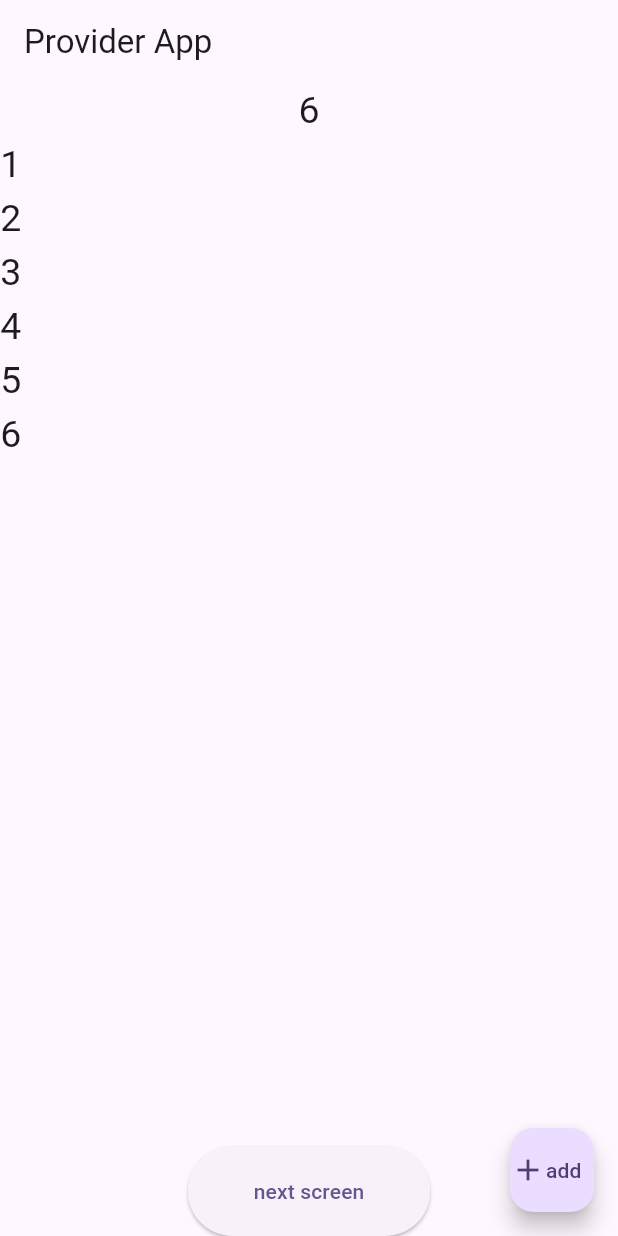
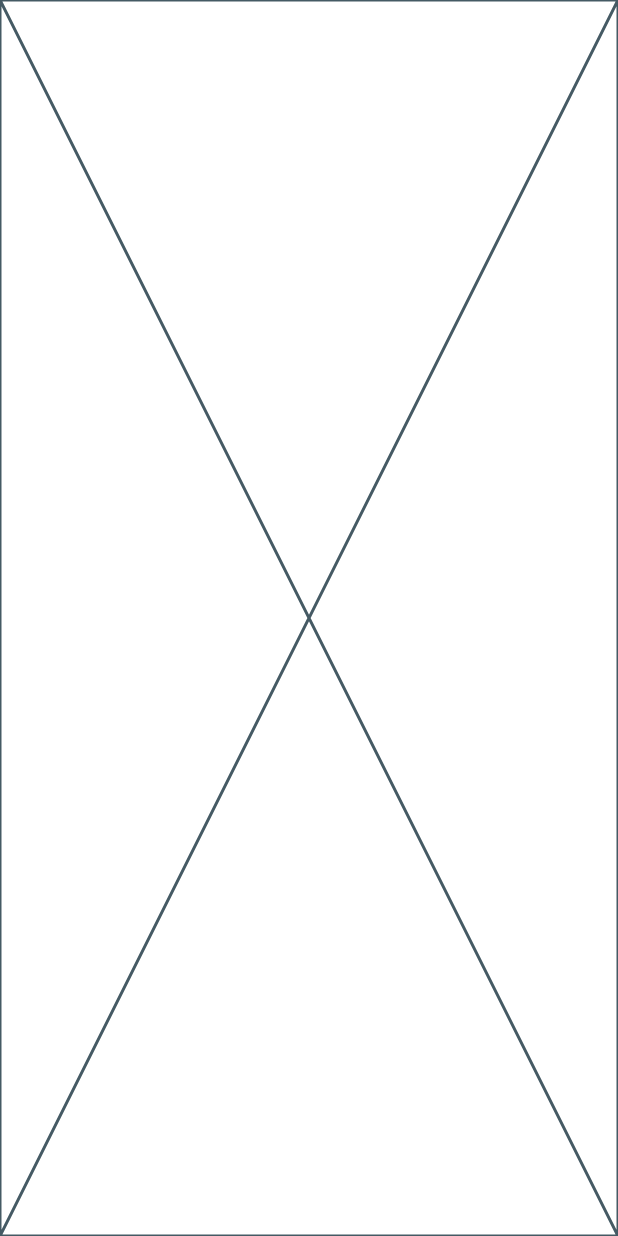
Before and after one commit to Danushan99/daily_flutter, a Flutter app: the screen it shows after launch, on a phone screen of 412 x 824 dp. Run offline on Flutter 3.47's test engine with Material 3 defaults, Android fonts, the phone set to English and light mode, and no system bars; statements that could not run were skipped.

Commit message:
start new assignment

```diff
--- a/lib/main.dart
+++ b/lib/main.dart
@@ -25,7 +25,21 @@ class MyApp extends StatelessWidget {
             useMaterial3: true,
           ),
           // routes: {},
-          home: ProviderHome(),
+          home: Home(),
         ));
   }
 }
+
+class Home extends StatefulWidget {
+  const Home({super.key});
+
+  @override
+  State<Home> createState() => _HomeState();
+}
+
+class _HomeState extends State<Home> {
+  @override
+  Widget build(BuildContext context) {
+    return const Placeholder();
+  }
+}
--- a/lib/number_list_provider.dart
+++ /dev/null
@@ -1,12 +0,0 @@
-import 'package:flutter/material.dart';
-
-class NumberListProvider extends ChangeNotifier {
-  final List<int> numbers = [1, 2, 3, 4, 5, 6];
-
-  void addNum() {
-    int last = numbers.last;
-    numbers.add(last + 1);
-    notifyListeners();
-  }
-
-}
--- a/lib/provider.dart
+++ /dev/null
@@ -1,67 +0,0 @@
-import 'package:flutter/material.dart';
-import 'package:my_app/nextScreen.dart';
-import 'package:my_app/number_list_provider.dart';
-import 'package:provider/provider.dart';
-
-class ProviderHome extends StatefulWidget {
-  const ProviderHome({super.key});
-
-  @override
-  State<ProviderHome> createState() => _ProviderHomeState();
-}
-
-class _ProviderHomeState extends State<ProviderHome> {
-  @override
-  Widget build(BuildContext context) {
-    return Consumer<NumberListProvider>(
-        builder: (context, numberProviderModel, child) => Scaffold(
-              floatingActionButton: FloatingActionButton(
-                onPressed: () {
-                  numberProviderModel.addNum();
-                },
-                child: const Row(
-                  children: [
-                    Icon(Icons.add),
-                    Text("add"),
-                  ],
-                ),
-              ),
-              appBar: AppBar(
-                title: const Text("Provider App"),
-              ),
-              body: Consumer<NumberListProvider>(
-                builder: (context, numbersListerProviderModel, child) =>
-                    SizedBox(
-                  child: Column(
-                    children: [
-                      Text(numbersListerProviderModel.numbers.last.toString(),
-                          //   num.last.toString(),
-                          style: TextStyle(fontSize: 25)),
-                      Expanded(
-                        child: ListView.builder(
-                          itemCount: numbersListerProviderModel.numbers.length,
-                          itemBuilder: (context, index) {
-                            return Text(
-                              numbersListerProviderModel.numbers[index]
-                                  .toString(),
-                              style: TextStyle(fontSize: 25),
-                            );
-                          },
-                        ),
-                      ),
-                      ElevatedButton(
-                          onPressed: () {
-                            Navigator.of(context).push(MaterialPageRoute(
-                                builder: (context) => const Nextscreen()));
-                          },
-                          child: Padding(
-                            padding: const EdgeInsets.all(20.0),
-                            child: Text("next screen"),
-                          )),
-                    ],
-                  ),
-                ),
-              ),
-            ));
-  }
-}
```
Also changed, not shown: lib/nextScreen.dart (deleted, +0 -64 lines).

★ ★ ★ ★ ★

- **ASSIGNMENT**:
Pictures are to be excluded; the records themselves are to be reproduced exactly.

- **REPLY**:
Before and after one commit to Danushan99/daily_flutter, a Flutter app: the screen it shows after launch, on a phone screen of 412 x 824 dp. Run offline on Flutter 3.47's test engine with Material 3 defaults, Android fonts, the phone set to English and light mode, and no system bars; statements that could not run were skipped.

Commit message:
start new assignment

```diff
--- a/lib/main.dart
+++ b/lib/main.dart
@@ -25,7 +25,21 @@ class MyApp extends StatelessWidget {
             useMaterial3: true,
           ),
           // routes: {},
-          home: ProviderHome(),
+          home: Home(),
         ));
   }
 }
+
+class Home extends StatefulWidget {
+  const Home({super.key});
+
+  @override
+  State<Home> createState() => _HomeState();
+}
+
+class _HomeState extends State<Home> {
+  @override
+  Widget build(BuildContext context) {
+    return const Placeholder();
+  }
+}
--- a/lib/number_list_provider.dart
+++ /dev/null
@@ -1,12 +0,0 @@
-import 'package:flutter/material.dart';
-
-class NumberListProvider extends ChangeNotifier {
-  final List<int> numbers = [1, 2, 3, 4, 5, 6];
-
-  void addNum() {
-    int last = numbers.last;
-    numbers.add(last + 1);
-    notifyListeners();
-  }
-
-}
--- a/lib/provider.dart
+++ /dev/null
@@ -1,67 +0,0 @@
-import 'package:flutter/material.dart';
-import 'package:my_app/nextScreen.dart';
-import 'package:my_app/number_list_provider.dart';
-import 'package:provider/provider.dart';
-
-class ProviderHome extends StatefulWidget {
-  const ProviderHome({super.key});
-
-  @override
-  State<ProviderHome> createState() => _ProviderHomeState();
-}
-
-class _ProviderHomeState extends State<ProviderHome> {
-  @override
-  Widget build(BuildContext context) {
-    return Consumer<NumberListProvider>(
-        builder: (context, numberProviderModel, child) => Scaffold(
-              floatingActionButton: FloatingActionButton(
-                onPressed: () {
-                  numberProviderModel.addNum();
-                },
-                child: const Row(
-                  children: [
-                    Icon(Icons.add),
-                    Text("add"),
-                  ],
-                ),
-              ),
-              appBar: AppBar(
-                title: const Text("Provider App"),
-              ),
-              body: Consumer<NumberListProvider>(
-                builder: (context, numbersListerProviderModel, child) =>
-                    SizedBox(
-                  child: Column(
-                    children: [
-                      Text(numbersListerProviderModel.numbers.last.toString(),
-                          //   num.last.toString(),
-                          style: TextStyle(fontSize: 25)),
-                      Expanded(
-                        child: ListView.builder(
-                          itemCount: numbersListerProviderModel.numbers.length,
-                          itemBuilder: (context, index) {
-                            return Text(
-                              numbersListerProviderModel.numbers[index]
-                                  .toString(),
-                              style: TextStyle(fontSize: 25),
-                            );
-                          },
-                        ),
-                      ),
-                      ElevatedButton(
-                          onPressed: () {
-                            Navigator.of(context).push(MaterialPageRoute(
-                                builder: (context) => const Nextscreen()));
-                          },
-                          child: Padding(
-                            padding: const EdgeInsets.all(20.0),
-                            child: Text("next screen"),
-                          )),
-                    ],
-                  ),
-                ),
-              ),
-            ));
-  }
-}
```
Also changed, not shown: lib/nextScreen.dart (deleted, +0 -64 lines).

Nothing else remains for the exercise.